- **Itemized modification records**
+--

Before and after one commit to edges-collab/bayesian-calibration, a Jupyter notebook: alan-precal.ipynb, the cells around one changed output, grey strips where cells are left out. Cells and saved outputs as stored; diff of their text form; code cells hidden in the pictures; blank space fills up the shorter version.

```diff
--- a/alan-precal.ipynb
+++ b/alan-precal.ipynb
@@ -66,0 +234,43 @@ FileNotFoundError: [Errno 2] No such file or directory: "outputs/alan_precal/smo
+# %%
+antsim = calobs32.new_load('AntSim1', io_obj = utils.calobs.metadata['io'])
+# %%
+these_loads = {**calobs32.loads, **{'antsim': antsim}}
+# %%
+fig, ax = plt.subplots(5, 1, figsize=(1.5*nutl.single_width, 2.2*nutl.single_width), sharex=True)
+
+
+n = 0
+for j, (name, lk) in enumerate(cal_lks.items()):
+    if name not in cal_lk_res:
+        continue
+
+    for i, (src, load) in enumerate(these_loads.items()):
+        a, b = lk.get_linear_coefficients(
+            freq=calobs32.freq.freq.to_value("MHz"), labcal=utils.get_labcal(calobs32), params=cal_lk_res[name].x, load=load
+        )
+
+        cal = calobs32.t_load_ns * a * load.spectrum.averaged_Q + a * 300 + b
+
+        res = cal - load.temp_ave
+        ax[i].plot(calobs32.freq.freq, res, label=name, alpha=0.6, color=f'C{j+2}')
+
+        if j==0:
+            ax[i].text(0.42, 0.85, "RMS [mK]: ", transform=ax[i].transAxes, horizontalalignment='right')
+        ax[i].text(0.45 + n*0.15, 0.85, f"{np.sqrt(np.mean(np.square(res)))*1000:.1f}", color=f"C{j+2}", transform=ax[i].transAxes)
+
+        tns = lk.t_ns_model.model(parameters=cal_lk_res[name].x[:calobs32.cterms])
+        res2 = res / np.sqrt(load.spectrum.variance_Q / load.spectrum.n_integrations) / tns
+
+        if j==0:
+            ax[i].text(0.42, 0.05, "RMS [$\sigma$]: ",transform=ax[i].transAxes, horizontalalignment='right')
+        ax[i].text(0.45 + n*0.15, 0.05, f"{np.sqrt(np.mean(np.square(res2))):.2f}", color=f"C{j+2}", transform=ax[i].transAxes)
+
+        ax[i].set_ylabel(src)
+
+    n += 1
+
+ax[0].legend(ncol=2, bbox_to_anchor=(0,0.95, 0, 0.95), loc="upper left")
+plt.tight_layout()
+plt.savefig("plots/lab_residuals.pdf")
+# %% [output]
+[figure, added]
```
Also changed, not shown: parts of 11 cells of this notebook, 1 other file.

+--

- **Aim of the task**
Recopy the entries above exactly, with every line included.

- **Task answer**
Before and after one commit to edges-collab/bayesian-calibration, a Jupyter notebook: alan-precal.ipynb, the cells around one changed output, grey strips where cells are left out. Cells and saved outputs as stored; diff of their text form; code cells hidden in the pictures; blank space fills up the shorter version.

```diff
--- a/alan-precal.ipynb
+++ b/alan-precal.ipynb
@@ -66,0 +234,43 @@ FileNotFoundError: [Errno 2] No such file or directory: "outputs/alan_precal/smo
+# %%
+antsim = calobs32.new_load('AntSim1', io_obj = utils.calobs.metadata['io'])
+# %%
+these_loads = {**calobs32.loads, **{'antsim': antsim}}
+# %%
+fig, ax = plt.subplots(5, 1, figsize=(1.5*nutl.single_width, 2.2*nutl.single_width), sharex=True)
+
+
+n = 0
+for j, (name, lk) in enumerate(cal_lks.items()):
+    if name not in cal_lk_res:
+        continue
+
+    for i, (src, load) in enumerate(these_loads.items()):
+        a, b = lk.get_linear_coefficients(
+            freq=calobs32.freq.freq.to_value("MHz"), labcal=utils.get_labcal(calobs32), params=cal_lk_res[name].x, load=load
+        )
+
+        cal = calobs32.t_load_ns * a * load.spectrum.averaged_Q + a * 300 + b
+
+        res = cal - load.temp_ave
+        ax[i].plot(calobs32.freq.freq, res, label=name, alpha=0.6, color=f'C{j+2}')
+
+        if j==0:
+            ax[i].text(0.42, 0.85, "RMS [mK]: ", transform=ax[i].transAxes, horizontalalignment='right')
+        ax[i].text(0.45 + n*0.15, 0.85, f"{np.sqrt(np.mean(np.square(res)))*1000:.1f}", color=f"C{j+2}", transform=ax[i].transAxes)
+
+        tns = lk.t_ns_model.model(parameters=cal_lk_res[name].x[:calobs32.cterms])
+        res2 = res / np.sqrt(load.spectrum.variance_Q / load.spectrum.n_integrations) / tns
+
+        if j==0:
+            ax[i].text(0.42, 0.05, "RMS [$\sigma$]: ",transform=ax[i].transAxes, horizontalalignment='right')
+        ax[i].text(0.45 + n*0.15, 0.05, f"{np.sqrt(np.mean(np.square(res2))):.2f}", color=f"C{j+2}", transform=ax[i].transAxes)
+
+        ax[i].set_ylabel(src)
+
+    n += 1
+
+ax[0].legend(ncol=2, bbox_to_anchor=(0,0.95, 0, 0.95), loc="upper left")
+plt.tight_layout()
+plt.savefig("plots/lab_residuals.pdf")
+# %% [output]
+[figure, added]
```
Also changed, not shown: parts of 11 cells of this notebook, 1 other file.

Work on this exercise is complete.